→ **Excerpted data**
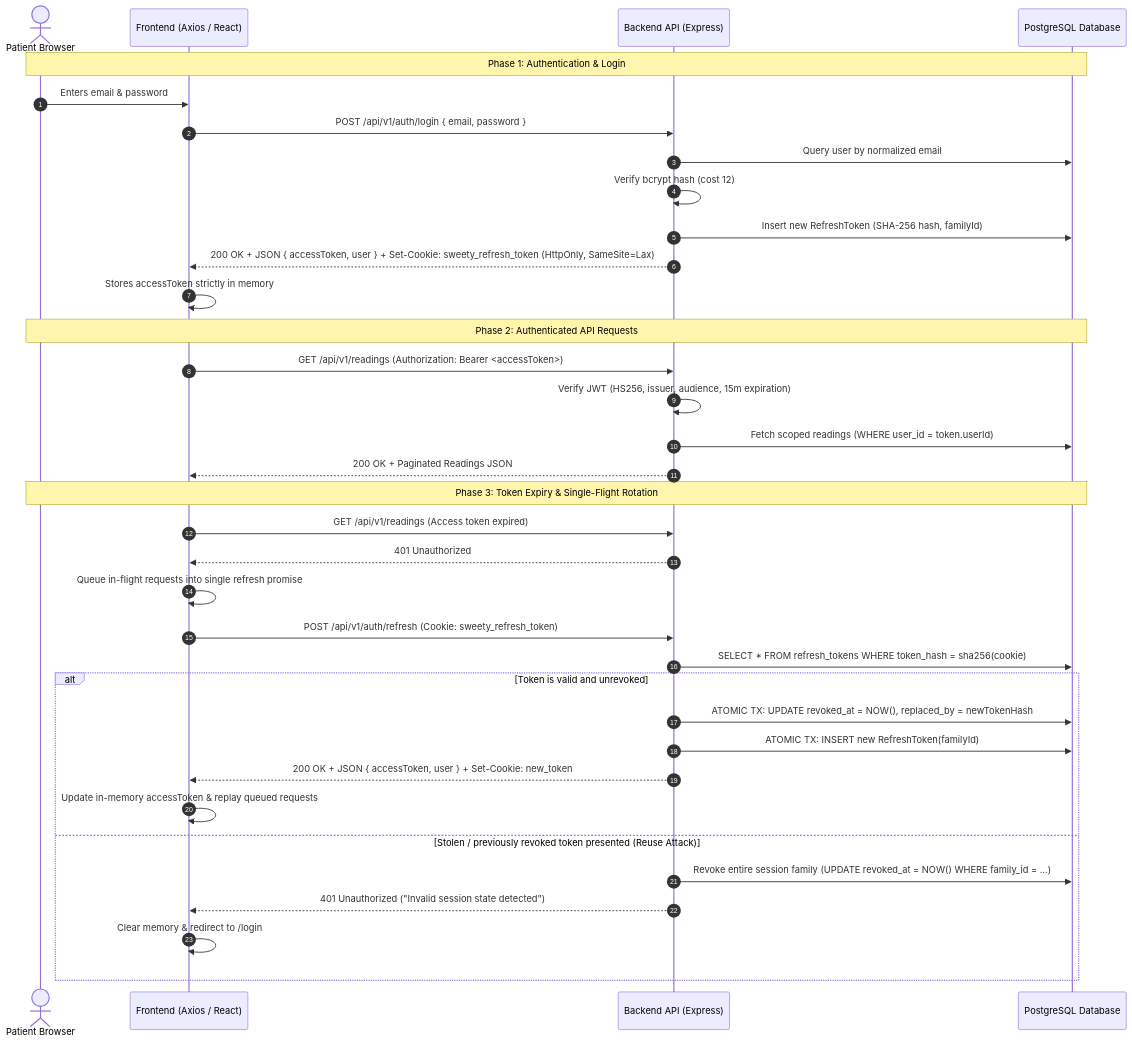
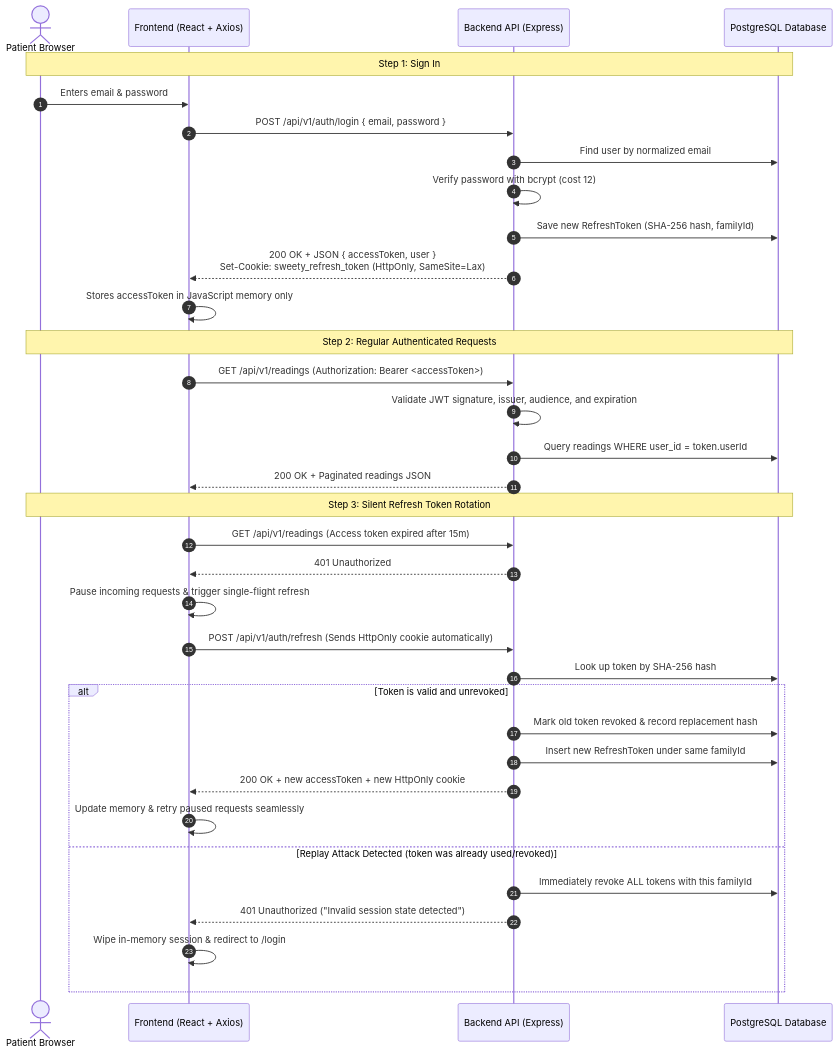
The third of 3 diagrams in README.md (Haneesh3768/Blood-Glucose-Tracker), drawn with Mermaid before and after one commit. The commit also changed other lines of this file and 9 other files, not shown here.

Commit message:
feat: server-side readings pagination, dashboard logbook integration, and roadmap update

````diff
--- a/README.md
+++ b/README.md
@@ -225,41 +231,41 @@
 ```mermaid
 sequenceDiagram
     autonumber
     actor Patient as Patient Browser
-    participant Client as Frontend (Axios / React)
+    participant Client as Frontend (React + Axios)
     participant Server as Backend API (Express)
     participant DB as PostgreSQL Database
 
-    Note over Patient,DB: Phase 1: Authentication & Login
+    Note over Patient,DB: Step 1: Sign In
     Patient->>Client: Enters email & password
     Client->>Server: POST /api/v1/auth/login { email, password }
-    Server->>DB: Query user by normalized email
-    Server->>Server: Verify bcrypt hash (cost 12)
-    Server->>DB: Insert new RefreshToken (SHA-256 hash, familyId)
-    Server-->>Client: 200 OK + JSON { accessToken, user } + Set-Cookie: sweety_refresh_token (HttpOnly, SameSite=Lax)
-    Client->>Client: Stores accessToken strictly in memory
+    Server->>DB: Find user by normalized email
+    Server->>Server: Verify password with bcrypt (cost 12)
+    Server->>DB: Save new RefreshToken (SHA-256 hash, familyId)
+    Server-->>Client: 200 OK + JSON { accessToken, user }<br/>Set-Cookie: sweety_refresh_token (HttpOnly, SameSite=Lax)
+    Client->>Client: Stores accessToken in JavaScript memory only
 
-    Note over Patient,DB: Phase 2: Authenticated API Requests
+    Note over Patient,DB: Step 2: Regular Authenticated Requests
     Client->>Server: GET /api/v1/readings (Authorization: Bearer <accessToken>)
-    Server->>Server: Verify JWT (HS256, issuer, audience, 15m expiration)
-    Server->>DB: Fetch scoped readings (WHERE user_id = token.userId)
-    Server-->>Client: 200 OK + Paginated Readings JSON
+    Server->>Server: Validate JWT signature, issuer, audience, and expiration
+    Server->>DB: Query readings WHERE user_id = token.userId
+    Server-->>Client: 200 OK + Paginated readings JSON
 
-    Note over Patient,DB: Phase 3: Token Expiry & Single-Flight Rotation
-    Client->>Server: GET /api/v1/readings (Access token expired)
+    Note over Patient,DB: Step 3: Silent Refresh Token Rotation
+    Client->>Server: GET /api/v1/readings (Access token expired after 15m)
     Server-->>Client: 401 Unauthorized
-    Client->>Client: Queue in-flight requests into single refresh promise
-    Client->>Server: POST /api/v1/auth/refresh (Cookie: sweety_refresh_token)
-    Server->>DB: SELECT * FROM refresh_tokens WHERE token_hash = sha256(cookie)
-    
+    Client->>Client: Pause incoming requests & trigger single-flight refresh
+    Client->>Server: POST /api/v1/auth/refresh (Sends HttpOnly cookie automatically)
+    Server->>DB: Look up token by SHA-256 hash
+
     alt Token is valid and unrevoked
-        Server->>DB: ATOMIC TX: UPDATE revoked_at = NOW(), replaced_by = newTokenHash
-        Server->>DB: ATOMIC TX: INSERT new RefreshToken(familyId)
-        Server-->>Client: 200 OK + JSON { accessToken, user } + Set-Cookie: new_token
-        Client->>Client: Update in-memory accessToken & replay queued requests
-    else Stolen / previously revoked token presented (Reuse Attack)
-        Server->>DB: Revoke entire session family (UPDATE revoked_at = NOW() WHERE family_id = ...)
+        Server->>DB: Mark old token revoked & record replacement hash
+        Server->>DB: Insert new RefreshToken under same familyId
+        Server-->>Client: 200 OK + new accessToken + new HttpOnly cookie
+        Client->>Client: Update memory & retry paused requests seamlessly
+    else Replay Attack Detected (token was already used/revoked)
+        Server->>DB: Immediately revoke ALL tokens with this familyId
         Server-->>Client: 401 Unauthorized ("Invalid session state detected")
-        Client->>Client: Clear memory & redirect to /login
+        Client->>Client: Wipe in-memory session & redirect to /login
     end
 ```
````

→ **Problem to solve**
Excluding all pictures, reproduce the records exactly as they appear above.

→ **Answer**
The third of 3 diagrams in README.md (Haneesh3768/Blood-Glucose-Tracker), drawn with Mermaid before and after one commit. The commit also changed other lines of this file and 9 other files, not shown here.

Commit message:
feat: server-side readings pagination, dashboard logbook integration, and roadmap update

````diff
--- a/README.md
+++ b/README.md
@@ -225,41 +231,41 @@
 ```mermaid
 sequenceDiagram
     autonumber
     actor Patient as Patient Browser
-    participant Client as Frontend (Axios / React)
+    participant Client as Frontend (React + Axios)
     participant Server as Backend API (Express)
     participant DB as PostgreSQL Database
 
-    Note over Patient,DB: Phase 1: Authentication & Login
+    Note over Patient,DB: Step 1: Sign In
     Patient->>Client: Enters email & password
     Client->>Server: POST /api/v1/auth/login { email, password }
-    Server->>DB: Query user by normalized email
-    Server->>Server: Verify bcrypt hash (cost 12)
-    Server->>DB: Insert new RefreshToken (SHA-256 hash, familyId)
-    Server-->>Client: 200 OK + JSON { accessToken, user } + Set-Cookie: sweety_refresh_token (HttpOnly, SameSite=Lax)
-    Client->>Client: Stores accessToken strictly in memory
+    Server->>DB: Find user by normalized email
+    Server->>Server: Verify password with bcrypt (cost 12)
+    Server->>DB: Save new RefreshToken (SHA-256 hash, familyId)
+    Server-->>Client: 200 OK + JSON { accessToken, user }<br/>Set-Cookie: sweety_refresh_token (HttpOnly, SameSite=Lax)
+    Client->>Client: Stores accessToken in JavaScript memory only
 
-    Note over Patient,DB: Phase 2: Authenticated API Requests
+    Note over Patient,DB: Step 2: Regular Authenticated Requests
     Client->>Server: GET /api/v1/readings (Authorization: Bearer <accessToken>)
-    Server->>Server: Verify JWT (HS256, issuer, audience, 15m expiration)
-    Server->>DB: Fetch scoped readings (WHERE user_id = token.userId)
-    Server-->>Client: 200 OK + Paginated Readings JSON
+    Server->>Server: Validate JWT signature, issuer, audience, and expiration
+    Server->>DB: Query readings WHERE user_id = token.userId
+    Server-->>Client: 200 OK + Paginated readings JSON
 
-    Note over Patient,DB: Phase 3: Token Expiry & Single-Flight Rotation
-    Client->>Server: GET /api/v1/readings (Access token expired)
+    Note over Patient,DB: Step 3: Silent Refresh Token Rotation
+    Client->>Server: GET /api/v1/readings (Access token expired after 15m)
     Server-->>Client: 401 Unauthorized
-    Client->>Client: Queue in-flight requests into single refresh promise
-    Client->>Server: POST /api/v1/auth/refresh (Cookie: sweety_refresh_token)
-    Server->>DB: SELECT * FROM refresh_tokens WHERE token_hash = sha256(cookie)
-    
+    Client->>Client: Pause incoming requests & trigger single-flight refresh
+    Client->>Server: POST /api/v1/auth/refresh (Sends HttpOnly cookie automatically)
+    Server->>DB: Look up token by SHA-256 hash
+
     alt Token is valid and unrevoked
-        Server->>DB: ATOMIC TX: UPDATE revoked_at = NOW(), replaced_by = newTokenHash
-        Server->>DB: ATOMIC TX: INSERT new RefreshToken(familyId)
-        Server-->>Client: 200 OK + JSON { accessToken, user } + Set-Cookie: new_token
-        Client->>Client: Update in-memory accessToken & replay queued requests
-    else Stolen / previously revoked token presented (Reuse Attack)
-        Server->>DB: Revoke entire session family (UPDATE revoked_at = NOW() WHERE family_id = ...)
+        Server->>DB: Mark old token revoked & record replacement hash
+        Server->>DB: Insert new RefreshToken under same familyId
+        Server-->>Client: 200 OK + new accessToken + new HttpOnly cookie
+        Client->>Client: Update memory & retry paused requests seamlessly
+    else Replay Attack Detected (token was already used/revoked)
+        Server->>DB: Immediately revoke ALL tokens with this familyId
         Server-->>Client: 401 Unauthorized ("Invalid session state detected")
-        Client->>Client: Clear memory & redirect to /login
+        Client->>Client: Wipe in-memory session & redirect to /login
     end
 ```
````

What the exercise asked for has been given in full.